— TASK TO COMPLETE —
The reply should reproduce every line of the data below word for word, minus any images.

*** Opening DATA SHOWN ***

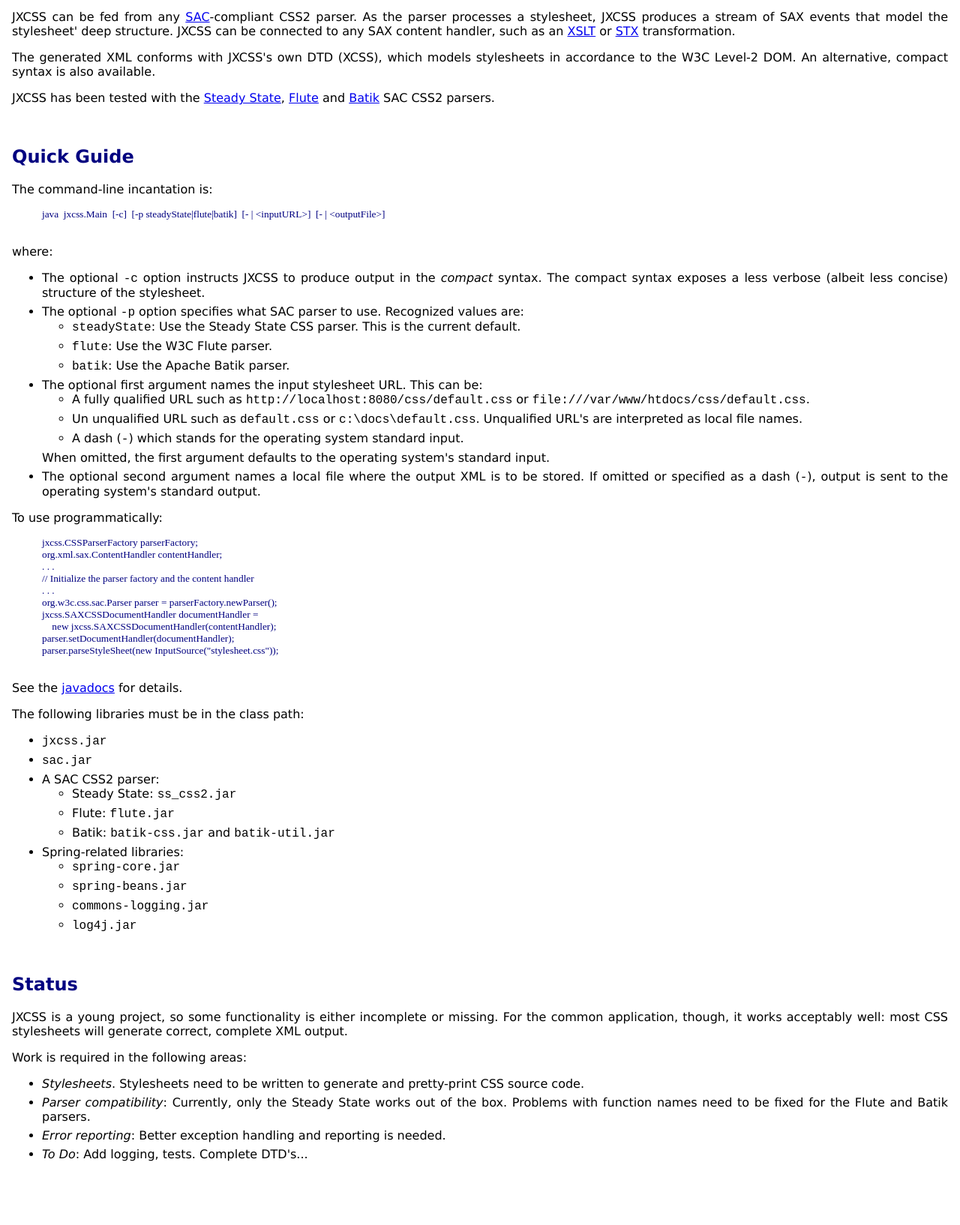
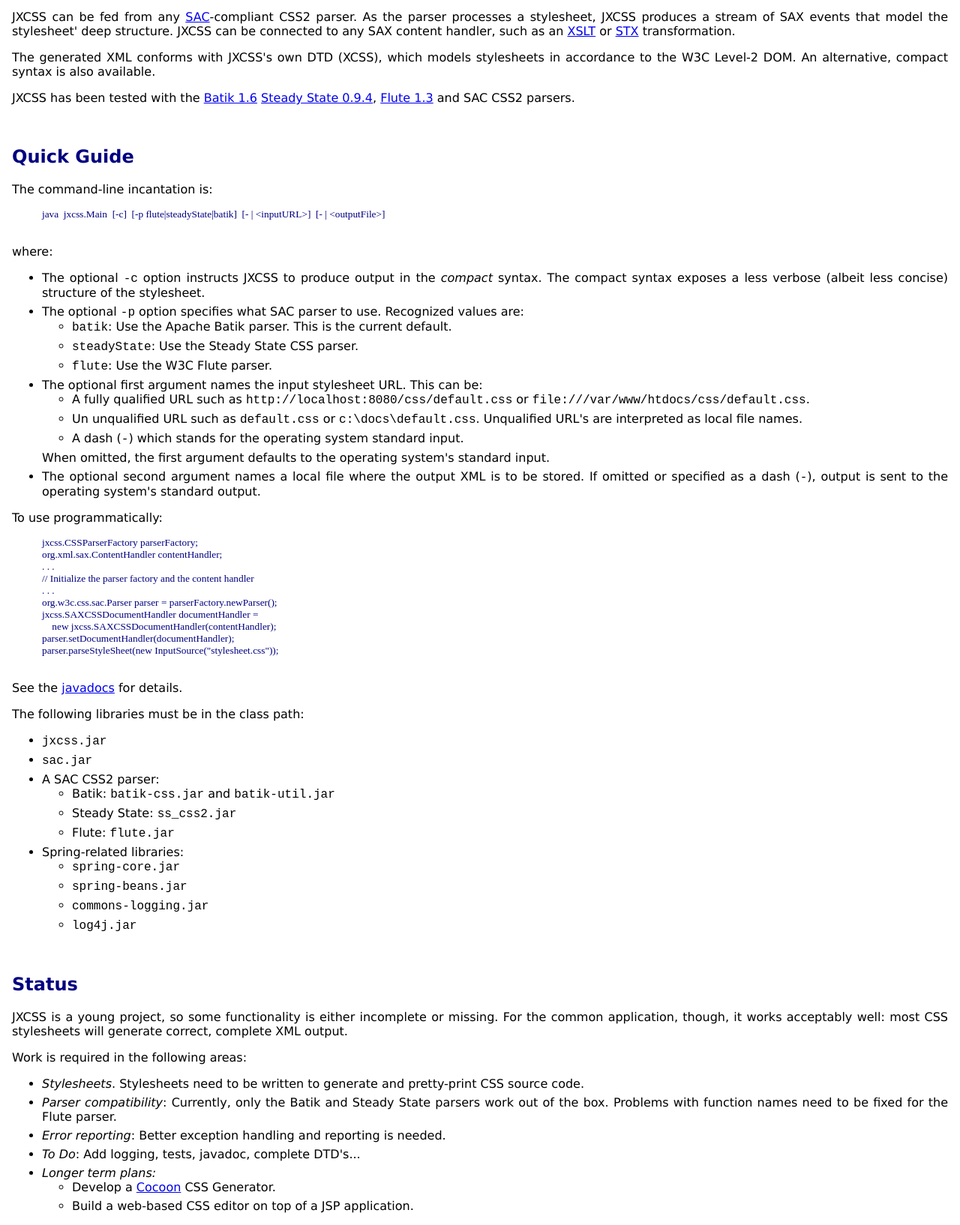
Before and after one commit to xrrocha/jxcss, a plain HTML site: page www/index.html in a window 1280 px wide. Shown: the part 191-1825 px from the top of the page at 75% size. Before the commit the page ends 1756 px from the top, so only its background shows below. Drawn offline with Linux system fonts and the light colour scheme.

Commit message:
Updated to Batik 1.6. Batik now works and is the default CSS parser

```diff
--- a/src/java/jxcss/css-parser-factory.xml
+++ b/src/java/jxcss/css-parser-factory.xml
@@ -6,7 +6,7 @@
   -->
 <beans>
 	<bean id="cssParserFactory" class="jxcss.BeanFactoryCSSParserFactory">
-		<property name="preferredParserName"><value>steadyState</value></property>
+		<property name="preferredParserName"><value>batik</value></property>
 	</bean>
 
 	<bean id="steadyState" singleton="false" class="com.steadystate.css.parser.SACParser"/>
--- a/www/index.html
+++ b/www/index.html
@@ -39,9 +39,9 @@
 
         <p>
             JXCSS has been tested with the
-            <a href="http://cssparser.sourceforge.net/">Steady State</a>,
-            <a href="http://www.w3.org/Style/CSS/SAC/">Flute</a> and
-            <a href="http://xml.apache.org/batik/">Batik</a>
+            <a href="http://xml.apache.org/batik/">Batik 1.6</a>
+            <a href="http://cssparser.sourceforge.net/">Steady State 0.9.4</a>,
+            <a href="http://www.w3.org/Style/CSS/SAC/">Flute 1.3</a> and
             SAC CSS2 parsers.
         </p>
 
@@ -51,7 +51,7 @@
             The command-line incantation is:
         </p>
         <pre class="code">
-            java  jxcss.Main  [-c]  [-p steadyState|flute|batik]  [- | &lt;inputURL&gt;]  [- | &lt;outputFile&gt;]
+            java  jxcss.Main  [-c]  [-p flute|steadyState|batik]  [- | &lt;inputURL&gt;]  [- | &lt;outputFile&gt;]
         </pre>
         <p>
             where:
@@ -67,14 +67,14 @@
                 Recognized values are:
                 <ul>
                     <li>
-                        <code>steadyState</code>: Use the Steady State CSS parser. This is the
+                        <code>batik</code>: Use the Apache Batik parser. This is the
                         current default.
                     </li>
                     <li>
-                        <code>flute</code>: Use the W3C Flute parser.
+                        <code>steadyState</code>: Use the Steady State CSS parser.
                     </li>
                     <li>
-                        <code>batik</code>: Use the Apache Batik parser.
+                        <code>flute</code>: Use the W3C Flute parser.
                     </li>
                 </ul>
             </li>
@@ -140,17 +140,17 @@
                 A SAC CSS2 parser:
                 <ul>
                     <li>
+                        Batik:
+                        <code>batik-css.jar</code> and
+                        <code>batik-util.jar</code>
+                    </li>
+                    <li>
                         Steady State:
                         <code>ss_css2.jar</code>
                     </li>
                     <li>
                         Flute:
                         <code>flute.jar</code>
-                    </li>
-                    <li>
-                        Batik:
-                        <code>batik-css.jar</code> and
-                        <code>batik-util.jar</code>
                     </li>
                 </ul>
             </li>
@@ -181,14 +181,26 @@
                 CSS source code.
             </li>
             <li>
-                <i>Parser compatibility</i>: Currently, only the Steady State works out of the
-                box. Problems with function names need to be fixed for the Flute and Batik parsers.
+                <i>Parser compatibility</i>: Currently, only the Batik and Steady State parsers
+                   work out of the box. Problems with function names need to be fixed for the
+                   Flute parser.
             </li>
             <li>
                 <i>Error reporting</i>: Better exception handling and reporting is needed.
             </li>
             <li>
-                <i>To Do</i>: Add logging, tests. Complete DTD's...
+                <i>To Do</i>: Add logging, tests, javadoc, complete DTD's...
+            </li>
+            <li>
+            	<i>Longer term plans:</i>
+            	<ul>
+            		<li>
+            			Develop a <a href="http://cocoon.apache.org">Cocoon</a> CSS Generator.
+            		</li>
+            		<li>
+            			Build a web-based CSS editor on top of a JSP application.
+            		</li>
+            	</ul>
             </li>
         </ul>
     </body>
```
Also changed, not shown: 1 other file.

*** Closing DATA SHOWN ***

— SOLUTION FOR THIS EXERCISE —
Before and after one commit to xrrocha/jxcss, a plain HTML site: page www/index.html in a window 1280 px wide. Shown: the part 191-1825 px from the top of the page at 75% size. Before the commit the page ends 1756 px from the top, so only its background shows below. Drawn offline with Linux system fonts and the light colour scheme.

Commit message:
Updated to Batik 1.6. Batik now works and is the default CSS parser

```diff
--- a/src/java/jxcss/css-parser-factory.xml
+++ b/src/java/jxcss/css-parser-factory.xml
@@ -6,7 +6,7 @@
   -->
 <beans>
 	<bean id="cssParserFactory" class="jxcss.BeanFactoryCSSParserFactory">
-		<property name="preferredParserName"><value>steadyState</value></property>
+		<property name="preferredParserName"><value>batik</value></property>
 	</bean>
 
 	<bean id="steadyState" singleton="false" class="com.steadystate.css.parser.SACParser"/>
--- a/www/index.html
+++ b/www/index.html
@@ -39,9 +39,9 @@
 
         <p>
             JXCSS has been tested with the
-            <a href="http://cssparser.sourceforge.net/">Steady State</a>,
-            <a href="http://www.w3.org/Style/CSS/SAC/">Flute</a> and
-            <a href="http://xml.apache.org/batik/">Batik</a>
+            <a href="http://xml.apache.org/batik/">Batik 1.6</a>
+            <a href="http://cssparser.sourceforge.net/">Steady State 0.9.4</a>,
+            <a href="http://www.w3.org/Style/CSS/SAC/">Flute 1.3</a> and
             SAC CSS2 parsers.
         </p>
 
@@ -51,7 +51,7 @@
             The command-line incantation is:
         </p>
         <pre class="code">
-            java  jxcss.Main  [-c]  [-p steadyState|flute|batik]  [- | &lt;inputURL&gt;]  [- | &lt;outputFile&gt;]
+            java  jxcss.Main  [-c]  [-p flute|steadyState|batik]  [- | &lt;inputURL&gt;]  [- | &lt;outputFile&gt;]
         </pre>
         <p>
             where:
@@ -67,14 +67,14 @@
                 Recognized values are:
                 <ul>
                     <li>
-                        <code>steadyState</code>: Use the Steady State CSS parser. This is the
+                        <code>batik</code>: Use the Apache Batik parser. This is the
                         current default.
                     </li>
                     <li>
-                        <code>flute</code>: Use the W3C Flute parser.
+                        <code>steadyState</code>: Use the Steady State CSS parser.
                     </li>
                     <li>
-                        <code>batik</code>: Use the Apache Batik parser.
+                        <code>flute</code>: Use the W3C Flute parser.
                     </li>
                 </ul>
             </li>
@@ -140,17 +140,17 @@
                 A SAC CSS2 parser:
                 <ul>
                     <li>
+                        Batik:
+                        <code>batik-css.jar</code> and
+                        <code>batik-util.jar</code>
+                    </li>
+                    <li>
                         Steady State:
                         <code>ss_css2.jar</code>
                     </li>
                     <li>
                         Flute:
                         <code>flute.jar</code>
-                    </li>
-                    <li>
-                        Batik:
-                        <code>batik-css.jar</code> and
-                        <code>batik-util.jar</code>
                     </li>
                 </ul>
             </li>
@@ -181,14 +181,26 @@
                 CSS source code.
             </li>
             <li>
-                <i>Parser compatibility</i>: Currently, only the Steady State works out of the
-                box. Problems with function names need to be fixed for the Flute and Batik parsers.
+                <i>Parser compatibility</i>: Currently, only the Batik and Steady State parsers
+                   work out of the box. Problems with function names need to be fixed for the
+                   Flute parser.
             </li>
             <li>
                 <i>Error reporting</i>: Better exception handling and reporting is needed.
             </li>
             <li>
-                <i>To Do</i>: Add logging, tests. Complete DTD's...
+                <i>To Do</i>: Add logging, tests, javadoc, complete DTD's...
+            </li>
+            <li>
+            	<i>Longer term plans:</i>
+            	<ul>
+            		<li>
+            			Develop a <a href="http://cocoon.apache.org">Cocoon</a> CSS Generator.
+            		</li>
+            		<li>
+            			Build a web-based CSS editor on top of a JSP application.
+            		</li>
+            	</ul>
             </li>
         </ul>
     </body>
```
Also changed, not shown: 1 other file.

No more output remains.